I firmly believe that humans need science fiction. I think it inspires us, in a both a broad and narrow sense—Star Trek led not only to kids who dreamed of being astronauts but also, quite simply, to tablets like Geordi LaForge’s. Scifi forces us to imagine what could be, what mustn’t be, and what might save the world, if only it would be.
And science fiction tells us something about ourselves. If we look through the scifi canon next to a historical timeline, it can tell us something about what the future looked like to readers and writers of any given time—which can tell us a lot about where their heads were.
Take, for instance, the science fiction of the mid-1900s. It was sleek and optimistic. The Enterprise explored the galaxy and (mostly) followed the prime directive. The future meant exploring, creating, and becoming better humans. War, hunger, inequality—all these struggles were declared to be things of the past.

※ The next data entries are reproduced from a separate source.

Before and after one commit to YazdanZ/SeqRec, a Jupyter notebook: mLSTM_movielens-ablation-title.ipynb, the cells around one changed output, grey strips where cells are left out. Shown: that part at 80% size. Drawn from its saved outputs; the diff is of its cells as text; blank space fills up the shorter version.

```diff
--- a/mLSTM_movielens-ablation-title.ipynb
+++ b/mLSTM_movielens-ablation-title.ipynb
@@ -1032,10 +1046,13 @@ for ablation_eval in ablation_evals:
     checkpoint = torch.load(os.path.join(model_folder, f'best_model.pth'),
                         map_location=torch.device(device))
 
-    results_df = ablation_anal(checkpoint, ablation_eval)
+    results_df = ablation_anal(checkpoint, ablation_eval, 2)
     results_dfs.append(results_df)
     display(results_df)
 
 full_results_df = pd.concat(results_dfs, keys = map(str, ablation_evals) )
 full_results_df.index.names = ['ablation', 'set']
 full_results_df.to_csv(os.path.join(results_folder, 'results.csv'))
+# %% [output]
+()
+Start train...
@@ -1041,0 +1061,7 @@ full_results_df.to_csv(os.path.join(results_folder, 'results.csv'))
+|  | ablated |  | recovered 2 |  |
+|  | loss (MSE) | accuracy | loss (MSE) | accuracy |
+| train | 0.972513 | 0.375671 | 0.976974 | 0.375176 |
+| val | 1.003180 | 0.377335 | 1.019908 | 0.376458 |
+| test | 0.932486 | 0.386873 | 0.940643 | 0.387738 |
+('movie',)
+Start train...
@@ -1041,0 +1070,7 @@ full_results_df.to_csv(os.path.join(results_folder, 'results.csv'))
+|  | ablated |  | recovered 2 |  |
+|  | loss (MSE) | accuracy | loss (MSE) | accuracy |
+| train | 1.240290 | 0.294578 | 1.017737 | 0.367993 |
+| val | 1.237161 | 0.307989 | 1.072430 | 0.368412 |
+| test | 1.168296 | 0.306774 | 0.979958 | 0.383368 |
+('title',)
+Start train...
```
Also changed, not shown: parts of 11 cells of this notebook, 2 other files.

The scifi I grew up with was different. My generation (the dreaded millennials) didn’t care about Walt Disney’s Tomorrowland. Instead, we devoured The Hunger Games, The Maze Runner, and The Walking Dead. We were so jaded about the end of the world that we joked about 2012, made memes about the rapture (and the subsequent postponement of it—Harold Camping seems to turn up every few years, reminding us that the end is nigh).
We devoured apocalypse stories. Even kids’ movies painted the future as a devolution of the earth and humankind—look at Wall-E. It was pretty clear that no matter how great new tech was, someone (probably the US government) would use it to subjugate others. At the very least, our muscles would atrophy in front of huge TVs.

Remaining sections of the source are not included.